Instructions for the task | Could you please retype all of the records exactly, skipping any pictures?

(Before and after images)
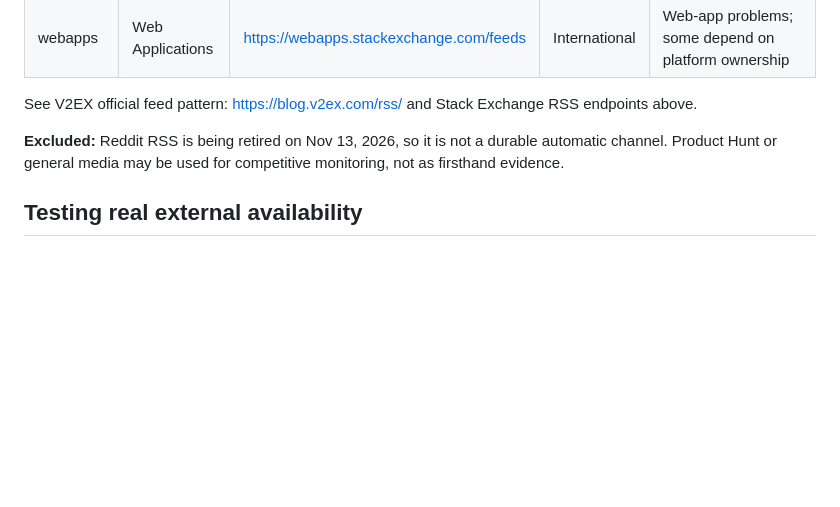
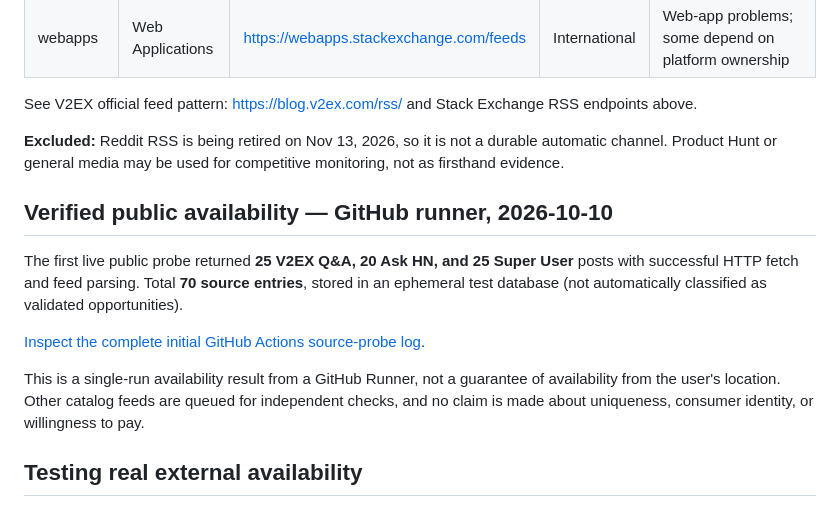
Before and after one commit to CavinHuang/opportunity-radar, a Markdown page: docs/CURATED_SOURCES.md, the part around the change. Drawn GitHub-style; blank space fills up the shorter version.

```diff
--- a/docs/CURATED_SOURCES.md
+++ b/docs/CURATED_SOURCES.md
@@ -25,6 +25,14 @@ See V2EX official feed pattern: https://blog.v2ex.com/rss/ and Stack Exchange RS
 
 **Excluded:** Reddit RSS is being retired on Nov 13, 2026, so it is not a durable automatic channel. Product Hunt or general media may be used for competitive monitoring, not as firsthand evidence.
 
+## Verified public availability — GitHub runner, 2026-10-10
+
+The first live public probe returned **25 V2EX Q&A, 20 Ask HN, and 25 Super User** posts with successful HTTP fetch and feed parsing. Total **70 source entries**, stored in an ephemeral test database (not automatically classified as validated opportunities).
+
+[Inspect the complete initial GitHub Actions source-probe log](https://github.com/CavinHuang/opportunity-radar/actions/runs/38043278997).
+
+This is a single-run availability result from a GitHub Runner, not a guarantee of availability from the user's location. Other catalog feeds are queued for independent checks, and no claim is made about uniqueness, consumer identity, or willingness to pay.
+
 ## Testing real external availability
 
 - `npm run catalog:probe` runs an ephemeral, read-only-public-web probe without writing user records. Default subset: v2ex-qna, ask-hn, superuser.
```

Task solution |
Before and after one commit to CavinHuang/opportunity-radar, a Markdown page: docs/CURATED_SOURCES.md, the part around the change. Drawn GitHub-style; blank space fills up the shorter version.

```diff
--- a/docs/CURATED_SOURCES.md
+++ b/docs/CURATED_SOURCES.md
@@ -25,6 +25,14 @@ See V2EX official feed pattern: https://blog.v2ex.com/rss/ and Stack Exchange RS
 
 **Excluded:** Reddit RSS is being retired on Nov 13, 2026, so it is not a durable automatic channel. Product Hunt or general media may be used for competitive monitoring, not as firsthand evidence.
 
+## Verified public availability — GitHub runner, 2026-10-10
+
+The first live public probe returned **25 V2EX Q&A, 20 Ask HN, and 25 Super User** posts with successful HTTP fetch and feed parsing. Total **70 source entries**, stored in an ephemeral test database (not automatically classified as validated opportunities).
+
+[Inspect the complete initial GitHub Actions source-probe log](https://github.com/CavinHuang/opportunity-radar/actions/runs/38043278997).
+
+This is a single-run availability result from a GitHub Runner, not a guarantee of availability from the user's location. Other catalog feeds are queued for independent checks, and no claim is made about uniqueness, consumer identity, or willingness to pay.
+
 ## Testing real external availability
 
 - `npm run catalog:probe` runs an ephemeral, read-only-public-web probe without writing user records. Default subset: v2ex-qna, ask-hn, superuser.
```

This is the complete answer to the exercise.